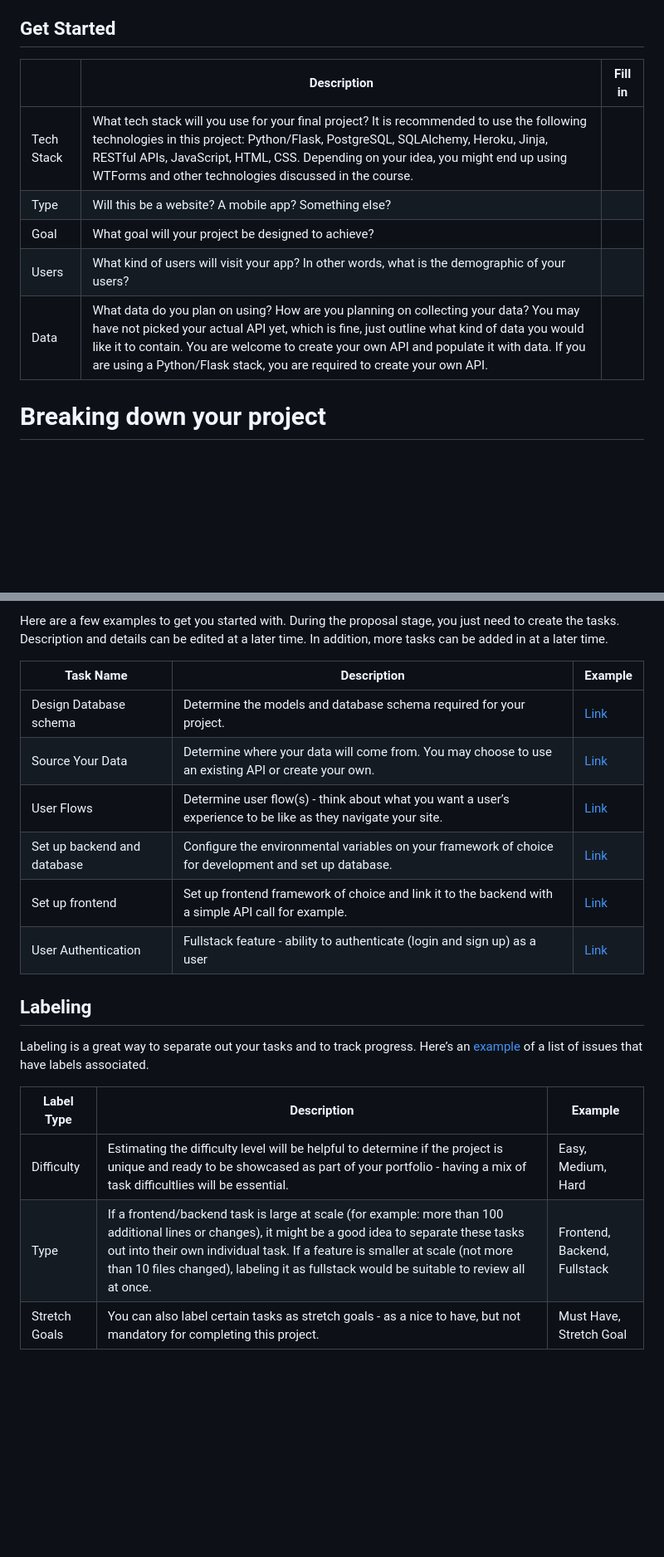
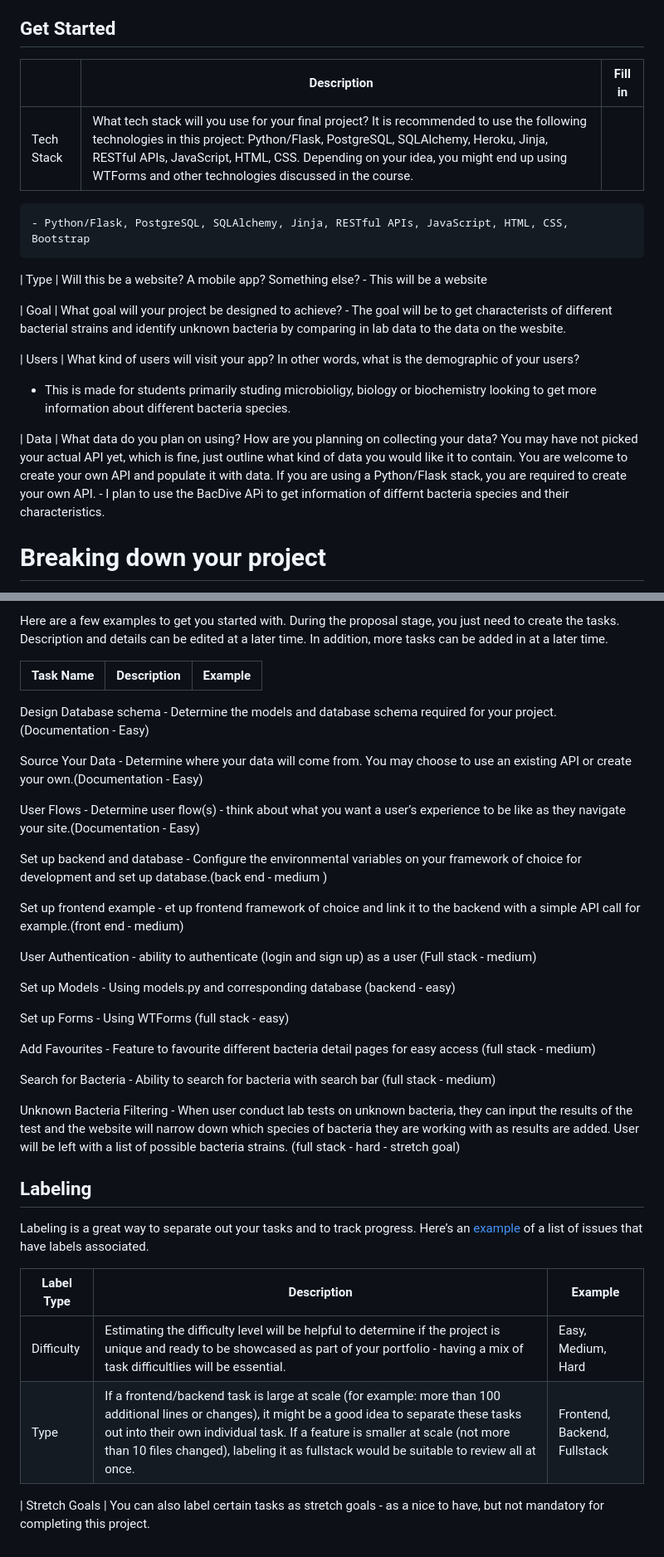
Before and after one commit to dacooper1/bacteria-database, a Markdown page: project_proposal.md, 2 parts joined by grey strips. Shown: that part at 83% size. Rendered like a GitHub page; blank space fills up the shorter version.

Commit message:
completed proposal

```diff
--- a/project_proposal.md
+++ b/project_proposal.md
@@ -4,13 +4,21 @@ Use this template to help get you started right away! Once the proposal is compl
 
 ## Get Started
 
-|            | Description                                                                                                                                                                                                                                                                                                                                              | Fill in |
-| ---------- | -------------------------------------------------------------------------------------------------------------------------------------------------------------------------------------------------------------------------------------------------------------------------------------------------------------------------------------------------------- | ------- |
-| Tech Stack | What tech stack will you use for your final project? It is recommended to use the following technologies in this project: Python/Flask, PostgreSQL, SQLAlchemy, Heroku, Jinja, RESTful APIs, JavaScript, HTML, CSS. Depending on your idea, you might end up using WTForms and other technologies discussed in the course.                               |         |
-| Type       | Will this be a website? A mobile app? Something else?                                                                                                                                                                                                                                                                                                    |         |
-| Goal       | What goal will your project be designed to achieve?                                                                                                                                                                                                                                                                                                      |         |
-| Users      | What kind of users will visit your app? In other words, what is the demographic of your users?                                                                                                                                                                                                                                                           |         |
-| Data       | What data do you plan on using? How are you planning on collecting your data? You may have not picked your actual API yet, which is fine, just outline what kind of data you would like it to contain. You are welcome to create your own API and populate it with data. If you are using a Python/Flask stack, you are required to create your own API. |         |
+|            | Description                                                                                                                                                                                                                                                                                                                | Fill in |
+| ---------- | -------------------------------------------------------------------------------------------------------------------------------------------------------------------------------------------------------------------------------------------------------------------------------------------------------------------------- | ------- |
+| Tech Stack | What tech stack will you use for your final project? It is recommended to use the following technologies in this project: Python/Flask, PostgreSQL, SQLAlchemy, Heroku, Jinja, RESTful APIs, JavaScript, HTML, CSS. Depending on your idea, you might end up using WTForms and other technologies discussed in the course. |
+
+    - Python/Flask, PostgreSQL, SQLAlchemy, Jinja, RESTful APIs, JavaScript, HTML, CSS, Bootstrap
+
+| Type | Will this be a website? A mobile app? Something else? - This will be a website
+
+| Goal | What goal will your project be designed to achieve? - The goal will be to get characterists of different bacterial strains and identify unknown bacteria by comparing in lab data to the data on the wesbite.
+
+| Users | What kind of users will visit your app? In other words, what is the demographic of your users?
+
+- This is made for students primarily studing microbioligy, biology or biochemistry looking to get more information about different bacteria species.
+
+| Data | What data do you plan on using? How are you planning on collecting your data? You may have not picked your actual API yet, which is fine, just outline what kind of data you would like it to contain. You are welcome to create your own API and populate it with data. If you are using a Python/Flask stack, you are required to create your own API. - I plan to use the BacDive APi to get information of differnt bacteria species and their characteristics.
 
 # Breaking down your project
 
@@ -27,21 +35,45 @@ When planning your project, break down your project into smaller tasks, knowing
 
 Here are a few examples to get you started with. During the proposal stage, you just need to create the tasks. Description and details can be edited at a later time. In addition, more tasks can be added in at a later time.
 
-| Task Name                   | Description                                                                                                   | Example                                                           |
-| --------------------------- | ------------------------------------------------------------------------------------------------------------- | ----------------------------------------------------------------- |
-| Design Database schema      | Determine the models and database schema required for your project.                                           | [Link](https://github.com/hatchways/sb-capstone-example/issues/1) |
+| Task Name | Description | Example |
+| --------- | ----------- | ------- |
+
+Design Database schema - Determine the models and database schema required for your project. (Documentation - Easy)
+
+Source Your Data - Determine where your data will come from. You may choose to use an existing API or create your own.(Documentation - Easy)
+
+User Flows - Determine user flow(s) - think about what you want a user’s experience to be like as they navigate your site.(Documentation - Easy)
+
+Set up backend and database - Configure the environmental variables on your framework of choice for development and set up database.(back end - medium )
+
+Set up frontend example - et up frontend framework of choice and link it to the backend with a simple API call for example.(front end - medium)
+
+User Authentication - ability to authenticate (login and sign up) as a user (Full stack - medium)
+
+Set up Models - Using models.py and corresponding database (backend - easy)
+
+Set up Forms - Using WTForms (full stack - easy)
+
+Add Favourites - Feature to favourite different bacteria detail pages for easy access (full stack - medium)
+
+Search for Bacteria - Ability to search for bacteria with search bar (full stack - medium)
+
+Unknown Bacteria Filtering - When user conduct lab tests on unknown bacteria, they can input the results of the test and the website will narrow down which species of bacteria they are working with as results are added. User will be left with a list of possible bacteria strains. (full stack - hard - stretch goal)
+
+<!-- | Design Database schema      | Determine the models and database schema required for your project.                                           | [Link](https://github.com/hatchways/sb-capstone-example/issues/1) |
 | Source Your Data            | Determine where your data will come from. You may choose to use an existing API or create your own.           | [Link](https://github.com/hatchways/sb-capstone-example/issues/2) |
 | User Flows                  | Determine user flow(s) - think about what you want a user’s experience to be like as they navigate your site. | [Link](https://github.com/hatchways/sb-capstone-example/issues/3) |
 | Set up backend and database | Configure the environmental variables on your framework of choice for development and set up database.        | [Link](https://github.com/hatchways/sb-capstone-example/issues/4) |
 | Set up frontend             | Set up frontend framework of choice and link it to the backend with a simple API call for example.            | [Link](https://github.com/hatchways/sb-capstone-example/issues/5) |
-| User Authentication         | Fullstack feature - ability to authenticate (login and sign up) as a user                                     | [Link](https://github.com/hatchways/sb-capstone-example/issues/6) |
+| User Authentication         | Fullstack feature - ability to authenticate (login and sign up) as a user                                     | [Link](https://github.com/hatchways/sb-capstone-example/issues/6) | -->
 
 ## Labeling
 
 Labeling is a great way to separate out your tasks and to track progress. Here’s an [example](https://github.com/hatchways/sb-capstone-example/issues) of a list of issues that have labels associated.
 
-| Label Type    | Description                                                                                                                                                                                                                                                                                                                     | Example                      |
-| ------------- | ------------------------------------------------------------------------------------------------------------------------------------------------------------------------------------------------------------------------------------------------------------------------------------------------------------------------------- | ---------------------------- |
-| Difficulty    | Estimating the difficulty level will be helpful to determine if the project is unique and ready to be showcased as part of your portfolio - having a mix of task difficultlies will be essential.                                                                                                                               | Easy, Medium, Hard           |
-| Type          | If a frontend/backend task is large at scale (for example: more than 100 additional lines or changes), it might be a good idea to separate these tasks out into their own individual task. If a feature is smaller at scale (not more than 10 files changed), labeling it as fullstack would be suitable to review all at once. | Frontend, Backend, Fullstack |
-| Stretch Goals | You can also label certain tasks as stretch goals - as a nice to have, but not mandatory for completing this project.                                                                                                                                                                                                           | Must Have, Stretch Goal      |
+| Label Type | Description                                                                                                                                                                                                                                                                                                                     | Example                      |
+| ---------- | ------------------------------------------------------------------------------------------------------------------------------------------------------------------------------------------------------------------------------------------------------------------------------------------------------------------------------- | ---------------------------- |
+| Difficulty | Estimating the difficulty level will be helpful to determine if the project is unique and ready to be showcased as part of your portfolio - having a mix of task difficultlies will be essential.                                                                                                                               | Easy, Medium, Hard           |
+| Type       | If a frontend/backend task is large at scale (for example: more than 100 additional lines or changes), it might be a good idea to separate these tasks out into their own individual task. If a feature is smaller at scale (not more than 10 files changed), labeling it as fullstack would be suitable to review all at once. | Frontend, Backend, Fullstack |
+
+| Stretch Goals | You can also label certain tasks as stretch goals - as a nice to have, but not mandatory for completing this project.
```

* * * * * * *

▶ [INSTRUCTIONS FOR THE TASK]:
Go through the preceding material and copy each line that has the word "choice".

▶ [COMPLETED TASK]:
+Set up backend and database - Configure the environmental variables on your framework of choice for development and set up database.(back end - medium )
+Set up frontend example - et up frontend framework of choice and link it to the backend with a simple API call for example.(front end - medium)
 | Set up backend and database | Configure the environmental variables on your framework of choice for development and set up database.        | [Link](https://github.com/hatchways/sb-capstone-example/issues/4) |
 | Set up frontend             | Set up frontend framework of choice and link it to the backend with a simple API call for example.            | [Link](https://github.com/hatchways/sb-capstone-example/issues/5) |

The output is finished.